Material for this exercise →
%%

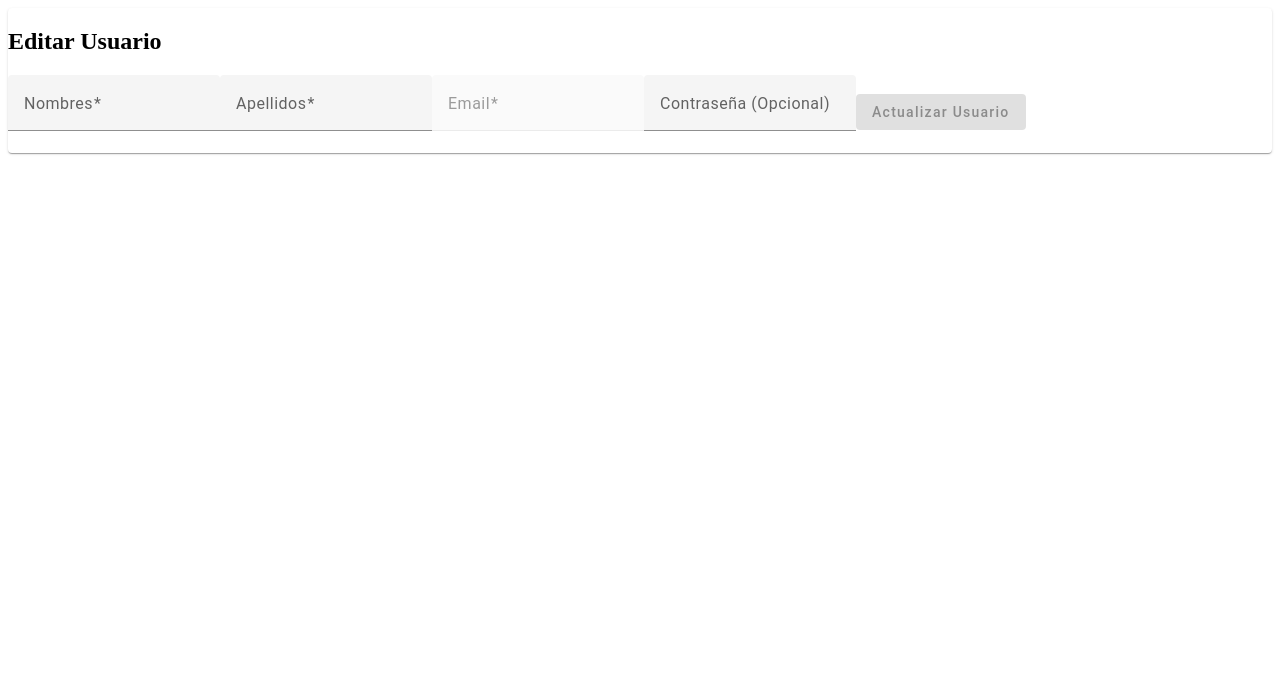
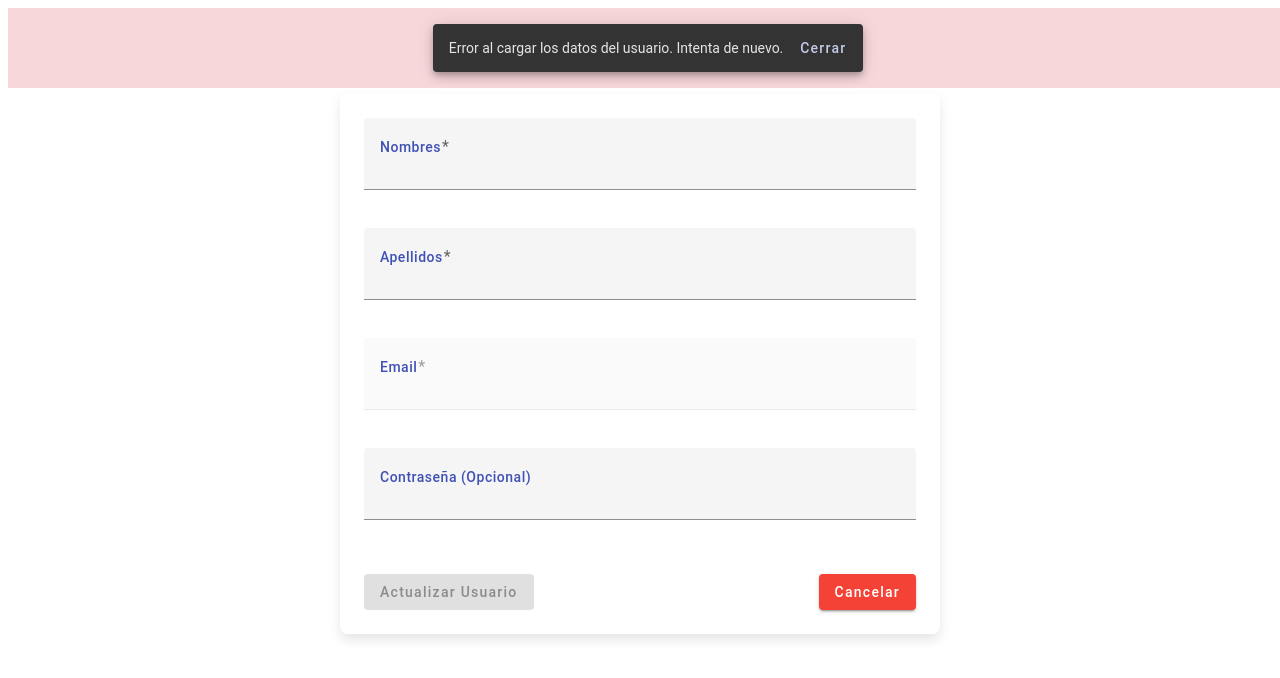
Before and after one commit to aenocmartinez/gestor-usuarios-planus, an Angular app: page /users/edit/1 in a window 1280 px wide. Shown: the top 678 px of the page. Built offline with nearby package versions, Linux system fonts and the light colour scheme; no server answers.

Commit message:
:recycle: Mejora presentación gráfica actualización de usuarios

```diff
--- a/src/app/users/user-edit/user-edit.component.html
+++ b/src/app/users/user-edit/user-edit.component.html
@@ -1,7 +1,12 @@
-<div fxLayout="column" fxLayoutAlign="center stretch">
-  <mat-card>
-    <h2>Editar Usuario</h2>
-    <form [formGroup]="userForm" (ngSubmit)="onSubmit()"> <!-- Verifica este atributo -->
+<div class="container">
+  <header class="text-center py-4">
+    <h1 class="text-primary">Editar Usuario</h1>
+  </header>
+
+  <main>
+    <mat-card class="form-card">
+      <form [formGroup]="userForm" (ngSubmit)="onSubmit()" fxLayout="column" fxLayoutAlign="center stretch">
+        <!-- Nombres -->
         <mat-form-field appearance="fill">
           <mat-label>Nombres</mat-label>
           <input matInput formControlName="nombres" required />
@@ -10,6 +15,7 @@
           </mat-error>
         </mat-form-field>
 
+        <!-- Apellidos -->
         <mat-form-field appearance="fill">
           <mat-label>Apellidos</mat-label>
           <input matInput formControlName="apellidos" required />
@@ -18,9 +24,10 @@
           </mat-error>
         </mat-form-field>
 
+        <!-- Email -->
         <mat-form-field appearance="fill">
           <mat-label>Email</mat-label>
-        <input matInput type="email" formControlName="email" required />
+          <input matInput type="email" formControlName="email" required [attr.disabled]="true" />
           <mat-error *ngIf="userForm.get('email')?.hasError('required')">
             Este campo es obligatorio.
           </mat-error>
@@ -29,14 +36,27 @@
           </mat-error>
         </mat-form-field>
 
+        <!-- Contraseña -->
         <mat-form-field appearance="fill">
           <mat-label>Contraseña (Opcional)</mat-label>
           <input matInput type="password" formControlName="password" />
         </mat-form-field>
 
+        <!-- Mensaje de Error -->
+        <div *ngIf="errorMessage" class="error-message">
+          {{ errorMessage }}
+        </div>
+
+        <!-- Botones -->
+        <div class="button-group">
           <button mat-raised-button color="primary" type="submit" [disabled]="userForm.invalid">
             Actualizar Usuario
           </button>
+          <button mat-raised-button color="warn" type="button" (click)="cancel()">
+            Cancelar
+          </button>
+        </div>
       </form>
     </mat-card>
+  </main>
 </div>
--- a/src/app/users/user-edit/user-edit.component.scss
+++ b/src/app/users/user-edit/user-edit.component.scss
@@ -0,0 +1,75 @@
+.container {
+    max-width: 600px;
+    margin: 0 auto; /* Centra horizontalmente */
+    padding: 16px;
+  }
+
+  /* Encabezado */
+  header h1 {
+    font-size: 28px;
+    color: #3f51b5;
+  }
+
+  /* Tarjeta del Formulario */
+  .form-card {
+    padding: 24px;
+    box-shadow: 0 6px 12px rgba(0, 0, 0, 0.1);
+    border-radius: 8px;
+    background-color: #ffffff;
+  }
+
+  /* Campos del Formulario */
+  mat-form-field {
+    width: 100%;
+    margin-bottom: 16px;
+
+    mat-label {
+      font-weight: 500;
+      font-size: 14px;
+      color: #3f51b5;
+    }
+
+    input {
+      font-size: 16px;
+      padding: 8px;
+    }
+
+    mat-error {
+      font-size: 12px;
+      color: #f44336;
+    }
+  }
+
+  /* Botones */
+  .button-group {
+    display: flex;
+    justify-content: space-between;
+    margin-top: 16px;
+
+    button {
+      font-size: 14px;
+      font-weight: 500;
+    }
+  }
+
+  /* Mensaje de Error */
+  .error-message {
+    color: #f44336; /* Rojo para indicar error */
+    font-size: 14px;
+    margin-top: 16px;
+    font-weight: 500;
+    text-align: center;
+  }
+
+  /* Mensaje de Éxito */
+  .success-message {
+    color: #4caf50; /* Verde para éxito */
+    font-size: 14px;
+    margin: 16px 0;
+    text-align: center;
+    font-weight: 500;
+    background-color: #e8f5e9; /* Fondo verde claro */
+    padding: 10px;
+    border: 1px solid #4caf50;
+    border-radius: 4px;
+  }
--- a/src/app/users/user-edit/user-edit.component.ts
+++ b/src/app/users/user-edit/user-edit.component.ts
@@ -5,6 +5,7 @@ import { MatCardModule } from '@angular/material/card';
 import { MatFormFieldModule } from '@angular/material/form-field';
 import { MatInputModule } from '@angular/material/input';
 import { MatButtonModule } from '@angular/material/button';
+import { MatSnackBar, MatSnackBarModule } from '@angular/material/snack-bar';
 import { ActivatedRoute, Router } from '@angular/router';
 import { UsersService } from '../users.service';
 
@@ -18,26 +19,29 @@ import { UsersService } from '../users.service';
     MatFormFieldModule,
     MatInputModule,
     MatButtonModule,
+    MatSnackBarModule,
   ],
   templateUrl: './user-edit.component.html',
   styleUrls: ['./user-edit.component.scss'],
 })
 export class UserEditComponent implements OnInit {
   userForm: FormGroup;
+  errorMessage: string | null = null;
   email: string = '';
 
   constructor(
     private usersService: UsersService,
     private fb: FormBuilder,
     private route: ActivatedRoute,
-    private router: Router
+    private router: Router,
+    private snackBar: MatSnackBar
   ) {
     this.userForm = this.fb.group({
       nombres: ['', [Validators.required]],
       apellidos: ['', [Validators.required]],
-      email: [{ value: '', disabled: true }, [Validators.required, Validators.email]],
-      password: [''],
-      id: [''],
+      email: [{ value: '', disabled: true }, [Validators.required, Validators.email]], // Deshabilitado para edición
+      password: [''], // Opcional
+      id: [''], // Campo oculto para enviar el ID del usuario
     });
   }
 
@@ -53,11 +57,16 @@ export class UserEditComponent implements OnInit {
           nombres: user.nombres,
           apellidos: user.apellidos,
           email: user.email,
-          id: user.id,
+          id: user.id, // Carga el ID del usuario
         });
       },
       (error) => {
         console.error('Error al cargar los datos del usuario:', error);
+        this.snackBar.open(
+          'Error al cargar los datos del usuario. Intenta de nuevo.',
+          'Cerrar',
+          { duration: 5000, panelClass: ['error-snackbar'] }
+        );
       }
     );
   }
@@ -67,21 +76,28 @@ export class UserEditComponent implements OnInit {
       const user = {
         Nombres: this.userForm.value.nombres,
         Apellidos: this.userForm.value.apellidos,
-        Email: this.userForm.getRawValue().email,
-        Password: this.userForm.value.password || '',
-        id: this.userForm.value.id,
+        Email: this.userForm.getRawValue().email, // Obtener el valor deshabilitado
+        Password: this.userForm.value.password || '', // Si no se actualiza, enviar vacío
+        id: this.userForm.value.id, // ID del usuario
       };
 
       this.usersService.updateUser(user).subscribe(
         (response) => {
-          console.log('Usuario actualizado:', response);
-          this.router.navigate(['/users']);
+          this.snackBar.open('Usuario actualizado exitosamente.', 'Cerrar', {
+            duration: 5000,
+            panelClass: ['success-snackbar'],
+          });
+          this.router.navigate(['/users']); // Redirige al listado de usuarios
         },
         (error) => {
           console.error('Error al actualizar usuario:', error);
+          this.errorMessage = 'No se pudo actualizar el usuario. Por favor, intenta de nuevo.';
         }
       );
     }
   }
 
+  cancel(): void {
+    this.router.navigate(['/users']); // Redirige al listado de usuarios
+  }
 }
--- a/src/app/users/user-list/user-list.component.html
+++ b/src/app/users/user-list/user-list.component.html
@@ -51,6 +51,6 @@
 
   <!-- Pie de Página -->
   <footer class="footer">
-    © {{ currentYear }} Sistema de Gestión de Usuarios
+    © {{ currentYear }} Plamus - Gestión de Usuarios
   </footer>
 </div>
```
Lines whose indentation alone changed are shown as unchanged.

%%

Aim of the exercise → In your copy of the material, every word must match and no image should appear.

Output of the exercise →
Before and after one commit to aenocmartinez/gestor-usuarios-planus, an Angular app: page /users/edit/1 in a window 1280 px wide. Shown: the top 678 px of the page. Built offline with nearby package versions, Linux system fonts and the light colour scheme; no server answers.

Commit message:
:recycle: Mejora presentación gráfica actualización de usuarios

```diff
--- a/src/app/users/user-edit/user-edit.component.html
+++ b/src/app/users/user-edit/user-edit.component.html
@@ -1,7 +1,12 @@
-<div fxLayout="column" fxLayoutAlign="center stretch">
-  <mat-card>
-    <h2>Editar Usuario</h2>
-    <form [formGroup]="userForm" (ngSubmit)="onSubmit()"> <!-- Verifica este atributo -->
+<div class="container">
+  <header class="text-center py-4">
+    <h1 class="text-primary">Editar Usuario</h1>
+  </header>
+
+  <main>
+    <mat-card class="form-card">
+      <form [formGroup]="userForm" (ngSubmit)="onSubmit()" fxLayout="column" fxLayoutAlign="center stretch">
+        <!-- Nombres -->
         <mat-form-field appearance="fill">
           <mat-label>Nombres</mat-label>
           <input matInput formControlName="nombres" required />
@@ -10,6 +15,7 @@
           </mat-error>
         </mat-form-field>
 
+        <!-- Apellidos -->
         <mat-form-field appearance="fill">
           <mat-label>Apellidos</mat-label>
           <input matInput formControlName="apellidos" required />
@@ -18,9 +24,10 @@
           </mat-error>
         </mat-form-field>
 
+        <!-- Email -->
         <mat-form-field appearance="fill">
           <mat-label>Email</mat-label>
-        <input matInput type="email" formControlName="email" required />
+          <input matInput type="email" formControlName="email" required [attr.disabled]="true" />
           <mat-error *ngIf="userForm.get('email')?.hasError('required')">
             Este campo es obligatorio.
           </mat-error>
@@ -29,14 +36,27 @@
           </mat-error>
         </mat-form-field>
 
+        <!-- Contraseña -->
         <mat-form-field appearance="fill">
           <mat-label>Contraseña (Opcional)</mat-label>
           <input matInput type="password" formControlName="password" />
         </mat-form-field>
 
+        <!-- Mensaje de Error -->
+        <div *ngIf="errorMessage" class="error-message">
+          {{ errorMessage }}
+        </div>
+
+        <!-- Botones -->
+        <div class="button-group">
           <button mat-raised-button color="primary" type="submit" [disabled]="userForm.invalid">
             Actualizar Usuario
           </button>
+          <button mat-raised-button color="warn" type="button" (click)="cancel()">
+            Cancelar
+          </button>
+        </div>
       </form>
     </mat-card>
+  </main>
 </div>
--- a/src/app/users/user-edit/user-edit.component.scss
+++ b/src/app/users/user-edit/user-edit.component.scss
@@ -0,0 +1,75 @@
+.container {
+    max-width: 600px;
+    margin: 0 auto; /* Centra horizontalmente */
+    padding: 16px;
+  }
+
+  /* Encabezado */
+  header h1 {
+    font-size: 28px;
+    color: #3f51b5;
+  }
+
+  /* Tarjeta del Formulario */
+  .form-card {
+    padding: 24px;
+    box-shadow: 0 6px 12px rgba(0, 0, 0, 0.1);
+    border-radius: 8px;
+    background-color: #ffffff;
+  }
+
+  /* Campos del Formulario */
+  mat-form-field {
+    width: 100%;
+    margin-bottom: 16px;
+
+    mat-label {
+      font-weight: 500;
+      font-size: 14px;
+      color: #3f51b5;
+    }
+
+    input {
+      font-size: 16px;
+      padding: 8px;
+    }
+
+    mat-error {
+      font-size: 12px;
+      color: #f44336;
+    }
+  }
+
+  /* Botones */
+  .button-group {
+    display: flex;
+    justify-content: space-between;
+    margin-top: 16px;
+
+    button {
+      font-size: 14px;
+      font-weight: 500;
+    }
+  }
+
+  /* Mensaje de Error */
+  .error-message {
+    color: #f44336; /* Rojo para indicar error */
+    font-size: 14px;
+    margin-top: 16px;
+    font-weight: 500;
+    text-align: center;
+  }
+
+  /* Mensaje de Éxito */
+  .success-message {
+    color: #4caf50; /* Verde para éxito */
+    font-size: 14px;
+    margin: 16px 0;
+    text-align: center;
+    font-weight: 500;
+    background-color: #e8f5e9; /* Fondo verde claro */
+    padding: 10px;
+    border: 1px solid #4caf50;
+    border-radius: 4px;
+  }
--- a/src/app/users/user-edit/user-edit.component.ts
+++ b/src/app/users/user-edit/user-edit.component.ts
@@ -5,6 +5,7 @@ import { MatCardModule } from '@angular/material/card';
 import { MatFormFieldModule } from '@angular/material/form-field';
 import { MatInputModule } from '@angular/material/input';
 import { MatButtonModule } from '@angular/material/button';
+import { MatSnackBar, MatSnackBarModule } from '@angular/material/snack-bar';
 import { ActivatedRoute, Router } from '@angular/router';
 import { UsersService } from '../users.service';
 
@@ -18,26 +19,29 @@ import { UsersService } from '../users.service';
     MatFormFieldModule,
     MatInputModule,
     MatButtonModule,
+    MatSnackBarModule,
   ],
   templateUrl: './user-edit.component.html',
   styleUrls: ['./user-edit.component.scss'],
 })
 export class UserEditComponent implements OnInit {
   userForm: FormGroup;
+  errorMessage: string | null = null;
   email: string = '';
 
   constructor(
     private usersService: UsersService,
     private fb: FormBuilder,
     private route: ActivatedRoute,
-    private router: Router
+    private router: Router,
+    private snackBar: MatSnackBar
   ) {
     this.userForm = this.fb.group({
       nombres: ['', [Validators.required]],
       apellidos: ['', [Validators.required]],
-      email: [{ value: '', disabled: true }, [Validators.required, Validators.email]],
-      password: [''],
-      id: [''],
+      email: [{ value: '', disabled: true }, [Validators.required, Validators.email]], // Deshabilitado para edición
+      password: [''], // Opcional
+      id: [''], // Campo oculto para enviar el ID del usuario
     });
   }
 
@@ -53,11 +57,16 @@ export class UserEditComponent implements OnInit {
           nombres: user.nombres,
           apellidos: user.apellidos,
           email: user.email,
-          id: user.id,
+          id: user.id, // Carga el ID del usuario
         });
       },
       (error) => {
         console.error('Error al cargar los datos del usuario:', error);
+        this.snackBar.open(
+          'Error al cargar los datos del usuario. Intenta de nuevo.',
+          'Cerrar',
+          { duration: 5000, panelClass: ['error-snackbar'] }
+        );
       }
     );
   }
@@ -67,21 +76,28 @@ export class UserEditComponent implements OnInit {
       const user = {
         Nombres: this.userForm.value.nombres,
         Apellidos: this.userForm.value.apellidos,
-        Email: this.userForm.getRawValue().email,
-        Password: this.userForm.value.password || '',
-        id: this.userForm.value.id,
+        Email: this.userForm.getRawValue().email, // Obtener el valor deshabilitado
+        Password: this.userForm.value.password || '', // Si no se actualiza, enviar vacío
+        id: this.userForm.value.id, // ID del usuario
       };
 
       this.usersService.updateUser(user).subscribe(
         (response) => {
-          console.log('Usuario actualizado:', response);
-          this.router.navigate(['/users']);
+          this.snackBar.open('Usuario actualizado exitosamente.', 'Cerrar', {
+            duration: 5000,
+            panelClass: ['success-snackbar'],
+          });
+          this.router.navigate(['/users']); // Redirige al listado de usuarios
         },
         (error) => {
           console.error('Error al actualizar usuario:', error);
+          this.errorMessage = 'No se pudo actualizar el usuario. Por favor, intenta de nuevo.';
         }
       );
     }
   }
 
+  cancel(): void {
+    this.router.navigate(['/users']); // Redirige al listado de usuarios
+  }
 }
--- a/src/app/users/user-list/user-list.component.html
+++ b/src/app/users/user-list/user-list.component.html
@@ -51,6 +51,6 @@
 
   <!-- Pie de Página -->
   <footer class="footer">
-    © {{ currentYear }} Sistema de Gestión de Usuarios
+    © {{ currentYear }} Plamus - Gestión de Usuarios
   </footer>
 </div>
```
Lines whose indentation alone changed are shown as unchanged.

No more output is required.